"We learned the causes and effects of climate change and how to be prepared for emergencies such as earthquakes and flooding," says Desis Elena.
Plan International Myanmar works with students to set up early warning task forces, search and rescue teams and first aid teams in schools. Children are also taught how to develop their school’s evacuation map should a disaster strike.
Ma Myo Thu, 12, is responsible for developing and presenting her school evacuation map to classmates.
"I am proud to be a leader. By drawing evacuation maps, I can help my school and classmates around natural disasters.”
Nepal is among the most disaster-affected countries in the world. Disasters are becoming more frequent and school children are increasingly vulnerable.
I feel secure, confident and protected
When the earthquakes of 2015 struck Nepal, over 35,000 classrooms were destroyed and more than 1 million children did not have a school to return to.
“Information on disaster risk reduction is what everyone should know," says Sabina from Makwanpur District.
"The training I received from Plan International has given me life-saving skills. Now, I am prepared to respond to disasters like earthquakes and landslides. I feel secure, confident and protected.”

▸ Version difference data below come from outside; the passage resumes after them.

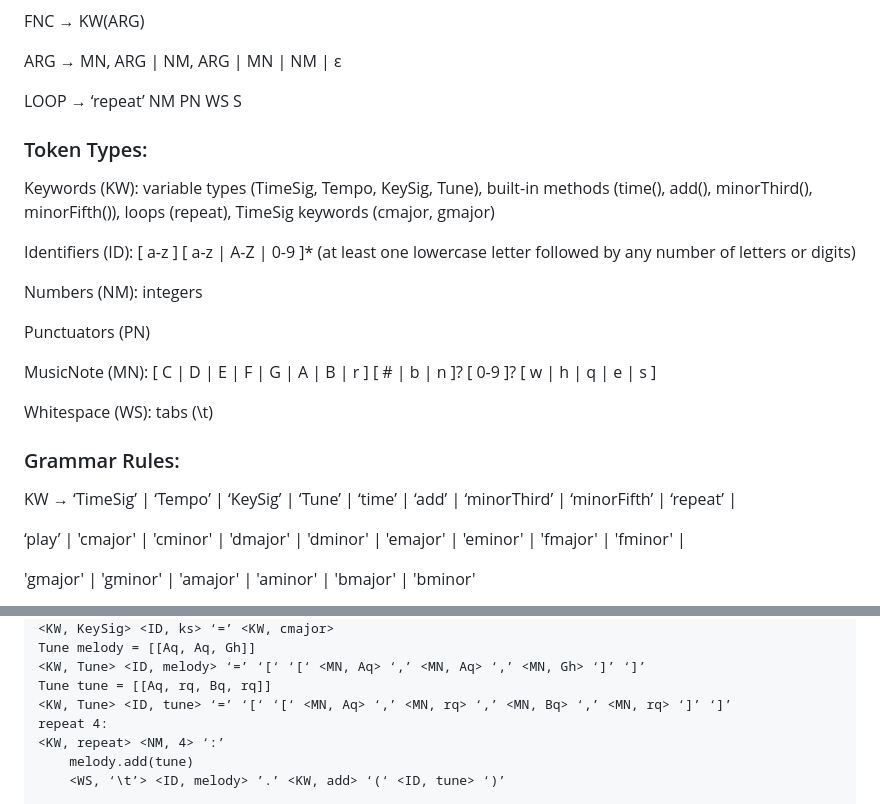
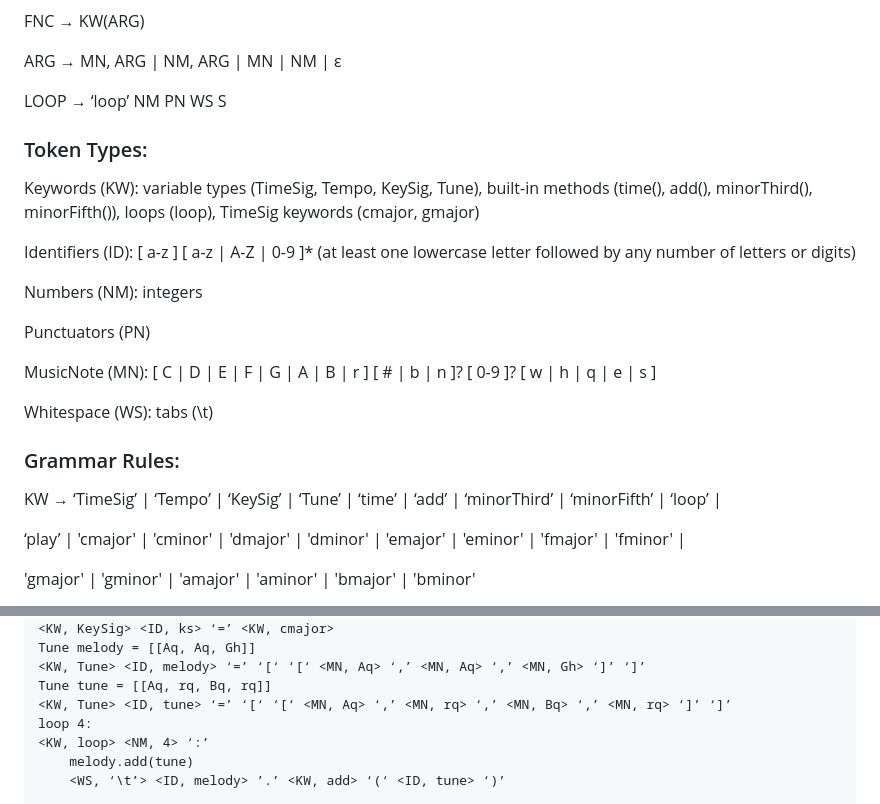
Before and after one commit to celinl1220/plt4115_project, a Markdown page: README.md, 2 parts joined by grey strips. Drawn GitHub-style.

```diff
--- a/README.md
+++ b/README.md
@@ -19,11 +19,11 @@ FNC → KW(ARG)
 
 ARG → MN, ARG | NM, ARG | MN | NM | ε
 
-LOOP → ‘repeat’ NM PN WS S
+LOOP → ‘loop’ NM PN WS S
 
 
 ### Token Types:
-Keywords (KW): variable types (TimeSig, Tempo, KeySig, Tune), built-in methods (time(), add(), minorThird(), minorFifth()), loops (repeat), TimeSig keywords (cmajor, gmajor)
+Keywords (KW): variable types (TimeSig, Tempo, KeySig, Tune), built-in methods (time(), add(), minorThird(), minorFifth()), loops (loop), TimeSig keywords (cmajor, gmajor)
 
 Identifiers (ID): [ a-z ] [ a-z | A-Z | 0-9 ]* (at least one lowercase letter followed by any number of letters or digits)
 
@@ -37,7 +37,7 @@ Whitespace (WS): tabs (\t)
 
 
 ### Grammar Rules:
-KW → ‘TimeSig’ | ‘Tempo’ | ‘KeySig’ | ‘Tune’ | ‘time’ | ‘add’ | ‘minorThird’ | ‘minorFifth’ | ‘repeat’ |
+KW → ‘TimeSig’ | ‘Tempo’ | ‘KeySig’ | ‘Tune’ | ‘time’ | ‘add’ | ‘minorThird’ | ‘minorFifth’ | ‘loop’ |
 
 ‘play’ | 'cmajor' | 'cminor' | 'dmajor' | 'dminor' | 'emajor' | 'eminor' | 'fmajor' | 'fminor' |
 
@@ -98,8 +98,8 @@ Tune melody = [[Aq, Aq, Gh]]
 <KW, Tune> <ID, melody> ‘=’ ‘[‘ ‘[‘ <MN, Aq> ‘,’ <MN, Aq> ‘,’ <MN, Gh> ‘]’ ‘]’
 Tune tune = [[Aq, rq, Bq, rq]]
 <KW, Tune> <ID, tune> ‘=’ ‘[‘ ‘[‘ <MN, Aq> ‘,’ <MN, rq> ‘,’ <MN, Bq> ‘,’ <MN, rq> ‘]’ ‘]’
-repeat 4:
-<KW, repeat> <NM, 4> ‘:’
+loop 4:
+<KW, loop> <NM, 4> ‘:’
 	melody.add(tune)
 	<WS, ‘\t’> <ID, melody> ’.’ <KW, add> ‘(‘ <ID, tune> ‘)’
 
```
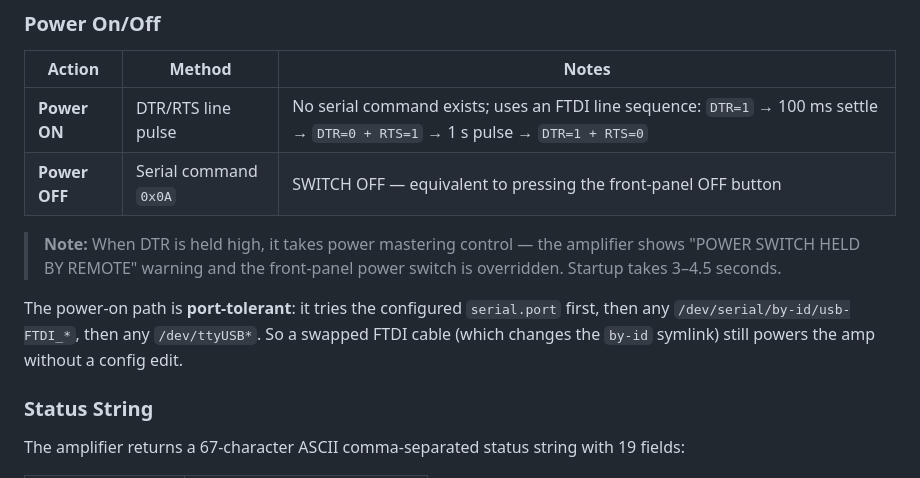
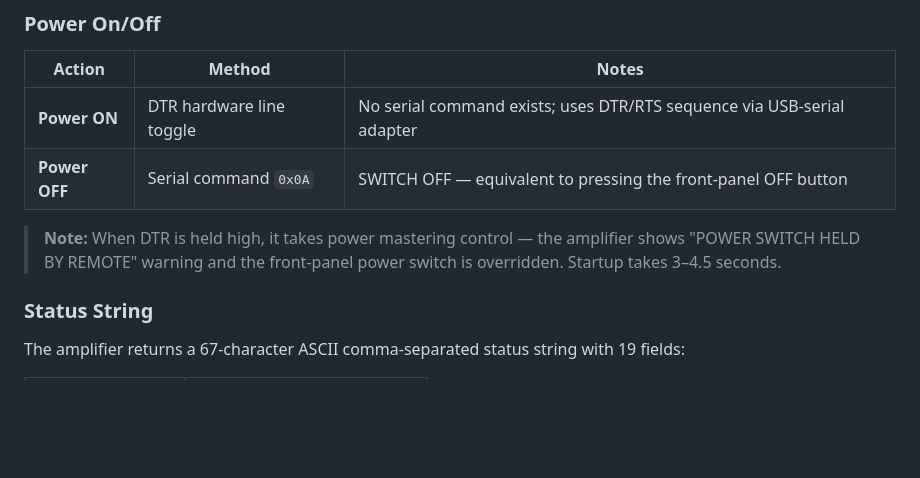
Before and after one commit to VU3ESV/spe-remote, a Markdown page: README.md, the part around the change. GitHub-like rendering; blank space fills up the shorter version.

Commit message:
Revert "Document power-on FTDI sequence + port auto-discovery in README"
This reverts commit bd63423a41adc9c0351874c3f8525d87cb47467b.

```diff
--- a/README.md
+++ b/README.md
@@ -169,12 +169,10 @@ The serial handler parses both inline, dispatching CSV frames to `on_state_updat
 
 | Action     | Method | Notes |
 |------------|--------|-------|
-| **Power ON** | DTR/RTS line pulse | No serial command exists; uses an FTDI line sequence: `DTR=1` → 100 ms settle → `DTR=0 + RTS=1` → 1 s pulse → `DTR=1 + RTS=0` |
+| **Power ON** | DTR hardware line toggle | No serial command exists; uses DTR/RTS sequence via USB-serial adapter |
 | **Power OFF** | Serial command `0x0A` | SWITCH OFF — equivalent to pressing the front-panel OFF button |
 
 > **Note:** When DTR is held high, it takes power mastering control — the amplifier shows "POWER SWITCH HELD BY REMOTE" warning and the front-panel power switch is overridden. Startup takes 3–4.5 seconds.
-
-The power-on path is **port-tolerant**: it tries the configured `serial.port` first, then any `/dev/serial/by-id/usb-FTDI_*`, then any `/dev/ttyUSB*`. So a swapped FTDI cable (which changes the `by-id` symlink) still powers the amp without a config edit.
 
 ### Status String
 
```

According to a UNEP report, South Sudan has lost an estimated 40% of its forests since 1956. The country faces environmental challenges such as land degradation, deforestation and the impacts of climate change.
As part of Plan International’s Safe Schools project, students plant trees to reduce risks related to man-made and natural disasters. We have supported 9 primary schools in Central Equatoria State, reaching more than 8,500 students.
“The trees make our school beautiful, create shade and an outside learning space,” says Jacinta. Jacinta’s Safe School club has planted 350 trees to provide shade, protect the environment and act as windbreakers.
Hem is the Children’s Council leader at a primary school in Cambodia and helps keep her classmates safe during storms.
“There was a big lightning storm. It hit the school and the roof fell down. The children were screaming. I felt afraid and didn’t want to go to school,” says Hem.
The Children’s Council suggested installing a lightning rod to keep students safe during future storms. “We participate and give our ideas. I feel proud that students don’t have to worry about lightning while studying,” she says.
In Togo, storms destroy school structures and children are often left without a classroom for months at a time.
To ensure their education is not interrupted, children have developed ‘green spaces’ around their schools. These serve as a barrier to block strong winds from damaging school buildings.
"We learned how to plant seeds so they can grow to become trees and protect our school. We also learned that girls can do the same work in the nursery as the boys,” says Affo Yawa, an environmental school club member.